Today I was searching on YouTube for a certain musical selection. Much to my surprise, a song which I strongly associate with my sister appeared in the sidebar, and I had no choice but to listen to it. I was already having a really rough day, and I would not have consciously chosen to immerse myself in renewed mourning.
Last spring (2010) I found a sitter for The Child and I took off for Boston, where my sister was......well, preparing to die, although none of us really knew that at the time. Her tongue cancer had returned and had taken her voice, the voice which had still sounded high-pitched and childlike even during its last utterances. Her voice, before its decline, had been so animated that during healthier times, she had been asked to record outgoing phone announcements for businesses.

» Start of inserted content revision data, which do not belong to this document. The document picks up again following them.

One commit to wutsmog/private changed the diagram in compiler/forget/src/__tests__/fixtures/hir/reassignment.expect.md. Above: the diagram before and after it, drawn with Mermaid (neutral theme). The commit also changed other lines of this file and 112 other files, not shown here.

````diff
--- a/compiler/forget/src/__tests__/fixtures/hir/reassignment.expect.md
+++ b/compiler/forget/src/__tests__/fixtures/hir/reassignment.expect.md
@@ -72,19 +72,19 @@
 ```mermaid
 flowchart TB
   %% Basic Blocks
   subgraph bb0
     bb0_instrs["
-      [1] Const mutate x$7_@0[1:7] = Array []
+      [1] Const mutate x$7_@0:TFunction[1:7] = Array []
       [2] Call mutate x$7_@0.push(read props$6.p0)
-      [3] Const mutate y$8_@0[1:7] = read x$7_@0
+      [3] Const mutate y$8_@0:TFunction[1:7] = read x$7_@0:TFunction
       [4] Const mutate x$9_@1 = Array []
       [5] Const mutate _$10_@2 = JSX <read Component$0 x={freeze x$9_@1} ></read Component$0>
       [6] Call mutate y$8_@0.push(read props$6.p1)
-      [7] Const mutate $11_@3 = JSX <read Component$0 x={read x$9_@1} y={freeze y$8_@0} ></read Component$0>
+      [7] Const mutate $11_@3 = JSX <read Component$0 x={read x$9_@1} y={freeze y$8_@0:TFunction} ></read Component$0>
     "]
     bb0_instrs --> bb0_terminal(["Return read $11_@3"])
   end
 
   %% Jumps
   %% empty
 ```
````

She was a shadow of her former self last spring (2010), but we dared not think of the end. She and I held conversations with her side being written into a notebook, with florid handwriting, impeccable spelling and perfect grammar. My sister was smart. She had skipped 4th grade, which, due to the high standards of education in the state of New York where we grew up, was nearly unheard of.
Over the course of that visit I became reluctantly accustomed to her weak, frail, silent body. She was still herself in spirit, thanks to her unfailing willingness to write.
On the day I returned home from that visit to my sister, The Child and I went to see the movie Shutter Island. It was quite appropriate because it was set in Boston. But the piece de resistance was the song This Bitter Earth which played during the credits at the end of the movie. I was mesmerized by it, and although the child was tugging on my sleeve to leave, I could not budge.
When we returned home after the movie, I found the Shutter Island sound track of This Bitter Earth on YouTube and emailed it to my sister. That was her kind of music.
Now I can rarely bring myself to listen to it. But today it presented itself and demanded another listening. I was transported back to that time, in the spring of 2010, when my sister was still alive.